“Republicanism permits the individual to persuade himself that the State is his creation, that State action is his action, that when it expresses itself it expresses him, and when it is glorified he is glorified. The republican State encourages this persuasion with all its power, aware that it is the most efficient instrument for enhancing its own prestige.

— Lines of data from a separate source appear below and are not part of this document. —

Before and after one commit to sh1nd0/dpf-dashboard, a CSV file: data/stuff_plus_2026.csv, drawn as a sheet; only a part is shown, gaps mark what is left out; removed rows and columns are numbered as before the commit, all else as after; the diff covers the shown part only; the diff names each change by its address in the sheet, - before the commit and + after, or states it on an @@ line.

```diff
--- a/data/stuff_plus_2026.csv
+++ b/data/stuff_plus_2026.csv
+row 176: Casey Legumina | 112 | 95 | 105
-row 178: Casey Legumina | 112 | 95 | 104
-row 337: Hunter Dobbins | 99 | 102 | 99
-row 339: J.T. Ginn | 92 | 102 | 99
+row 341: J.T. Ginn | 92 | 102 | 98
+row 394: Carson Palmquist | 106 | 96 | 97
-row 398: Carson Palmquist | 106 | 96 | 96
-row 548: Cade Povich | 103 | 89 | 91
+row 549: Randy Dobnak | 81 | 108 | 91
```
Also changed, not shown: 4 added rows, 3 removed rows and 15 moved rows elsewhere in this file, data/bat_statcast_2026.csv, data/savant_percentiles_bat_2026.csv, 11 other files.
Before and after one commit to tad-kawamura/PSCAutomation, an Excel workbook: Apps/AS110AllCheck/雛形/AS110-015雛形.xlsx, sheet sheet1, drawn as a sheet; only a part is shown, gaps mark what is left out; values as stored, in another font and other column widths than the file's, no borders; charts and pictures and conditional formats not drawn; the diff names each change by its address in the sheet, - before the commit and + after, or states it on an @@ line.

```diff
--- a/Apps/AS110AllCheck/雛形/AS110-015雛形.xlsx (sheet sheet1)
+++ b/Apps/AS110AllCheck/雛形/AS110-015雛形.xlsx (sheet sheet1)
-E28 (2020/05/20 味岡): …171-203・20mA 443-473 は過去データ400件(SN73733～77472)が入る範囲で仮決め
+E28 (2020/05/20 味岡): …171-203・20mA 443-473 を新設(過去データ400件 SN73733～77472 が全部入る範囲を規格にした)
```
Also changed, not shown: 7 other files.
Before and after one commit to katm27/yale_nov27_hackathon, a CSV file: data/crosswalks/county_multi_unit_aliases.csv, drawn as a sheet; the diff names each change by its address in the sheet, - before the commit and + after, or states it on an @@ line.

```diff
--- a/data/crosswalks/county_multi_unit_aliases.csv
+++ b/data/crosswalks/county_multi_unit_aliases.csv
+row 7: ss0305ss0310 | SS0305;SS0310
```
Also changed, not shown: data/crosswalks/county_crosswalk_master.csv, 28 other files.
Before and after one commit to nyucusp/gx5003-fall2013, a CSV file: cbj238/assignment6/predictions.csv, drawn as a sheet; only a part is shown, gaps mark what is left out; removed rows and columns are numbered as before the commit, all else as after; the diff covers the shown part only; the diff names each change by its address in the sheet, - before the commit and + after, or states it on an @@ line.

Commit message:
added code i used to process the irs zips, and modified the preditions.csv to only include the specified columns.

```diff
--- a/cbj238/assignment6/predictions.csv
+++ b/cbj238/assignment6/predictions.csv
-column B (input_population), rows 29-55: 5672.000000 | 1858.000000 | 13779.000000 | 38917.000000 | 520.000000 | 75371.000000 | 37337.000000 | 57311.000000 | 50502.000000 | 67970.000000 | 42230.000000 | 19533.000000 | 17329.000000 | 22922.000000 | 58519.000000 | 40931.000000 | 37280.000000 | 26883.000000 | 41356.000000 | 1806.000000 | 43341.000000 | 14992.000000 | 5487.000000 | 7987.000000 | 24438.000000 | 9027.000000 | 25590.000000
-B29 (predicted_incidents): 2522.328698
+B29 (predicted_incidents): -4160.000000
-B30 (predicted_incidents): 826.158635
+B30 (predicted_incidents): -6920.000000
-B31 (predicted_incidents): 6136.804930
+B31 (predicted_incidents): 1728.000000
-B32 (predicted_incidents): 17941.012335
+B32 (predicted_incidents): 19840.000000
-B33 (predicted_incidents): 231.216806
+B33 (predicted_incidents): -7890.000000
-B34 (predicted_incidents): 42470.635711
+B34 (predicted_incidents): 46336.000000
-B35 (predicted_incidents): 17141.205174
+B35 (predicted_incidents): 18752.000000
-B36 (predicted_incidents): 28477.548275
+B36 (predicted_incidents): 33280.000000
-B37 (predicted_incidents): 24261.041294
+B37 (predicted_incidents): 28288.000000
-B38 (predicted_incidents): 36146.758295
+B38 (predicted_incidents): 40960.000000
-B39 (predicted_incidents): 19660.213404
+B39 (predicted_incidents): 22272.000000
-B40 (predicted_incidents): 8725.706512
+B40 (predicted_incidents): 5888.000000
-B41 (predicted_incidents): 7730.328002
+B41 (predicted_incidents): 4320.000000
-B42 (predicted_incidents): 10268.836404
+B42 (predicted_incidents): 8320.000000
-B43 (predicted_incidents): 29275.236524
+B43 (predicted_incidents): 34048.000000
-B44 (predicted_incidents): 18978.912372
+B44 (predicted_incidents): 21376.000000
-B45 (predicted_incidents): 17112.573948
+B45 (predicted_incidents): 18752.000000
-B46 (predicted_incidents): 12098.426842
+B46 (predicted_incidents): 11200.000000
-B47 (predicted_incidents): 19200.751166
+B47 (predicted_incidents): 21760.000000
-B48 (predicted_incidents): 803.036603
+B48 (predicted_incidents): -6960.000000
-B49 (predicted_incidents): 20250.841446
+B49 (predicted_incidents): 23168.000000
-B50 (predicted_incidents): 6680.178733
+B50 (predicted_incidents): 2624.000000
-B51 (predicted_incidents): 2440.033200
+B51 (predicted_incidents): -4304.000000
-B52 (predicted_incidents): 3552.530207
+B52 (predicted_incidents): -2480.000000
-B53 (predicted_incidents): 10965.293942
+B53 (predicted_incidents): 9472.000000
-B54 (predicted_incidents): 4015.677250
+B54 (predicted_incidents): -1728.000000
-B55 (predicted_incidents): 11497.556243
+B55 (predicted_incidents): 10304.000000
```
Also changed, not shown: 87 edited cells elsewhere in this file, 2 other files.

Lincoln’s phrase, “of the people, by the people, for the people” was probably the most effective single stroke of propaganda ever made in behalf of republican State prestige.” Albert Jay Nock, Our Enemy, the State.… Read the rest

GKC Wednesday

Chesterton Short(s)

A GKC sighting of sorts, through Terry Teachout, editor of the Second Mencken Chrestomathy, writing about Chesterton’s contemporary (and occasional critic) H.L. Mencken: “He is the apostle of common sense.”

Was this an intentional parallel to GKC? I haven’t the foggiest, but a Google search of Teachout and Chesterton turns up quite a few instances of Teachout quoting the Great One. … Read the rest

Top Ten List: You might have a book obsession if:

10. You’ll never be able to finish all the books you’ve started.
9. You’re kinda surprised there’s not a medical term to describe a disordered erotic attraction to books.
8. You don’t think the word “disordered” is appropriate in the previous sentence.
7. You’ve ever turned down your spouse’s advances because you’re reading.
6. You’ve ever joined one of the folio book clubs that sell over-priced elegant books.
5. Yet you think paperbacks are to the book world what pornography is to the film industry.
4. It infuriates you that the Bankruptcy Code allows a debtor to keep his TV but doesn’t provide a similar exemption for a book collection.
3. You’re mad about that Bankruptcy Code thing because your book buying has put you on the verge of bankruptcy.
2. You’ve ever contemplated, “What book should be my next bathroom reading book?”
1. You’ve ever considered putting a book shelf in your bathroom.… Read the rest